For now I'm focused on desugaring phase. Right now

type Fn = CInt -> CInt -> IO ()
foreign import ccall "wrapper" f :: Fn -> IO (FunPtr Fn)

is desugared into

f :: Fn -> IO (FunPtr Fn)
f hsFunc = do
  sPtr <- newStablePtr hsFunc
  createAdjustor sPtr staticWrapper ...

Here staticWrapper -- address of C function. It will dereference the
sPtr, cast to StgClosure* and call with appropriate arguments. All the
arguments are primitive C types (int, char, pointer, etc), so it is easy
to convert them to corresponding haskell types via rts_mkInt, rts_mkChar

But I want to allow argument to be C structs.

data CStruct {
  i :: CInt,
  j :: CInt
type Fn = CStruct -> IO ()
foreign import ccall "wrapper" f :: Fn -> IO (FunPtr Fn)

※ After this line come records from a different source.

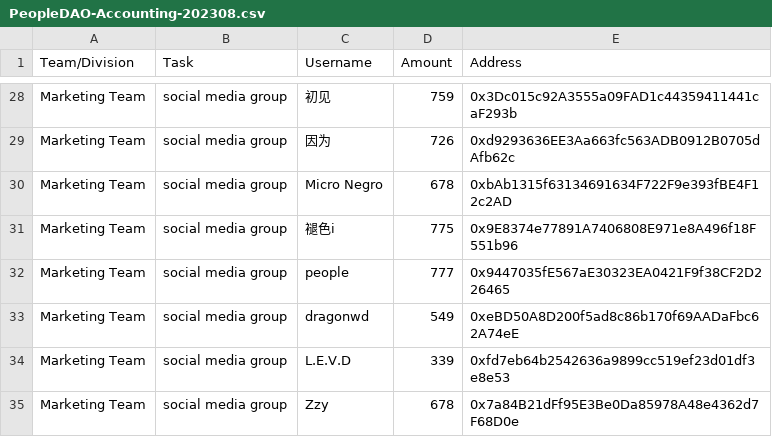
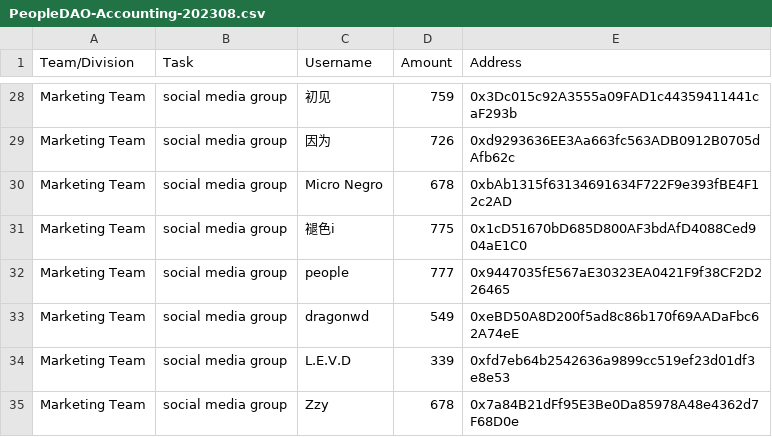
Before and after one commit to People-DAO/files, a CSV file: accounting/bookkeeping/PeopleDAO-Accounting-202308.csv, drawn as a sheet; only a part is shown, gaps mark what is left out.

Commit message:
Update PeopleDAO-Accounting-202308.csv
Marketing confirmed their addresses but i found an inconsistency. I've just fixed it. Kindly review

```diff
--- a/accounting/bookkeeping/PeopleDAO-Accounting-202308.csv
+++ b/accounting/bookkeeping/PeopleDAO-Accounting-202308.csv
@@ -30,3 +30,3 @@ Marketing Team, social media group, 因为,	726,	0xd9293636EE3Aa663fc563ADB0912B
 Marketing Team, social media group, Micro Negro,	678,	0xbAb1315f63134691634F722F9e393fBE4F12c2AD
-Marketing Team, social media group, 褪色i,	775,	0x9E8374e77891A7406808E971e8A496f18F551b96
+Marketing Team, social media group, 褪色i,	775,	0x1cD51670bD685D800AF3bdAfD4088Ced904aE1C0
 Marketing Team, social media group, people,	777,	0x9447035fE567aE30323EA0421F9f38CF2D226465
```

Looks like it is impossible to instantiate CStruct from C function. Is
it true? Is it easy to add such functionality?

The only solution I see is to flatten CStruct before creating StablePtr:

f :: Fn -> IO (FunPtr Fn)
f hsFunc = do
  sPtr <- newStablePtr $ \i j -> hsFunc (CStruct i j)
  createAdjustor sPtr staticWrapper ...

Does it make sense? It will add performance overhead because of
additional indirection. Better ideas are welcome.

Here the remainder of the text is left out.